## Task objective
Your response should be a copy of each line in the listing below that includes the word "components".

::::::::

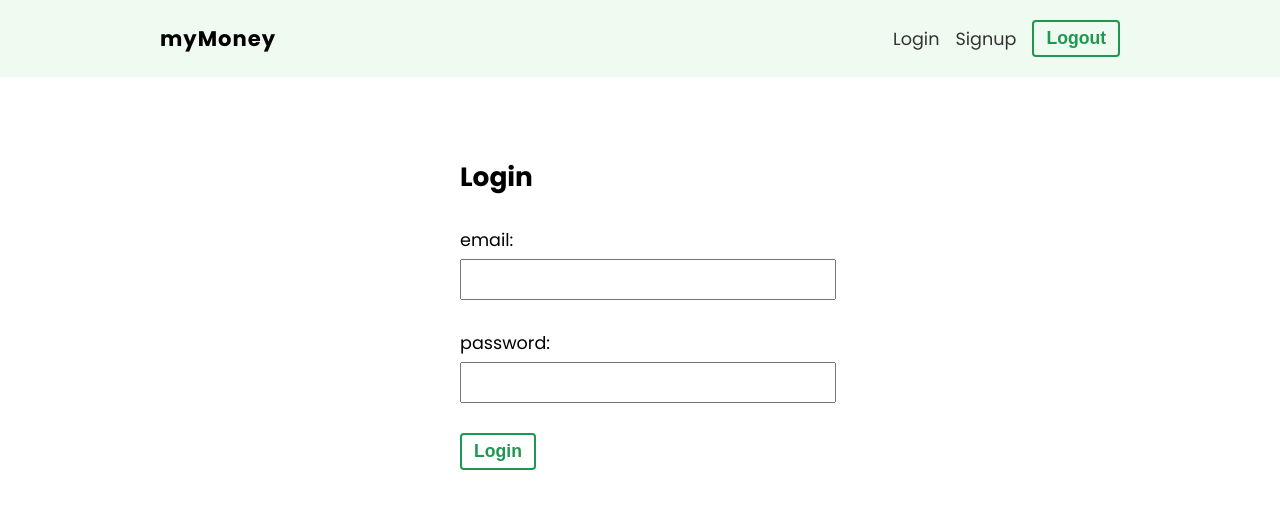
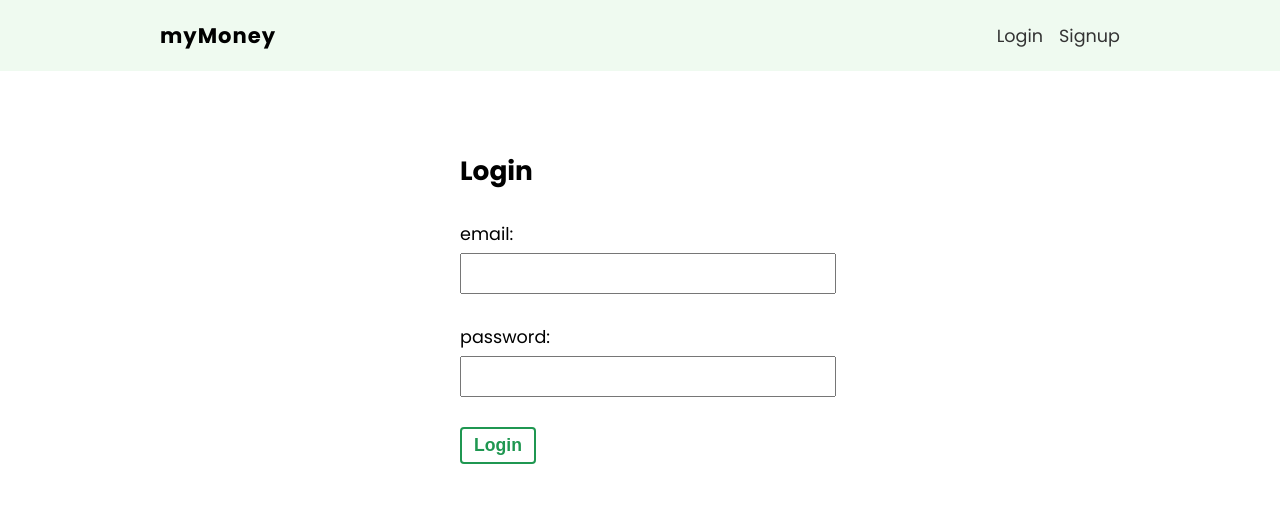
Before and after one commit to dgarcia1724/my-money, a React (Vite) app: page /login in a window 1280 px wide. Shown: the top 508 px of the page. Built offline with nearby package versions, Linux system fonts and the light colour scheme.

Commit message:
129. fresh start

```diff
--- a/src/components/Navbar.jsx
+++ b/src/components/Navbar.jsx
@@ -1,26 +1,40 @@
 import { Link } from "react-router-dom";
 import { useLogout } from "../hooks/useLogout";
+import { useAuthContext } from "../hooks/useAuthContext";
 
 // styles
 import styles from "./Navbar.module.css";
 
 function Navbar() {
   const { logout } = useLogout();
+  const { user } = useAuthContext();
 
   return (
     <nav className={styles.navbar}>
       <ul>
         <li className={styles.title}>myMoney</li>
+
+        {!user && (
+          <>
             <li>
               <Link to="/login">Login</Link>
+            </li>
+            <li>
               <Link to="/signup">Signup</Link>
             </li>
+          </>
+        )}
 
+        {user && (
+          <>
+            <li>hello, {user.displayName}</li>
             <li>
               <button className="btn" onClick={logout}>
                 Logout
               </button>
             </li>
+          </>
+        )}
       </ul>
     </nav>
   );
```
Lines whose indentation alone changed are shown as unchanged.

::::::::

## Answer for the task
--- a/src/components/Navbar.jsx
+++ b/src/components/Navbar.jsx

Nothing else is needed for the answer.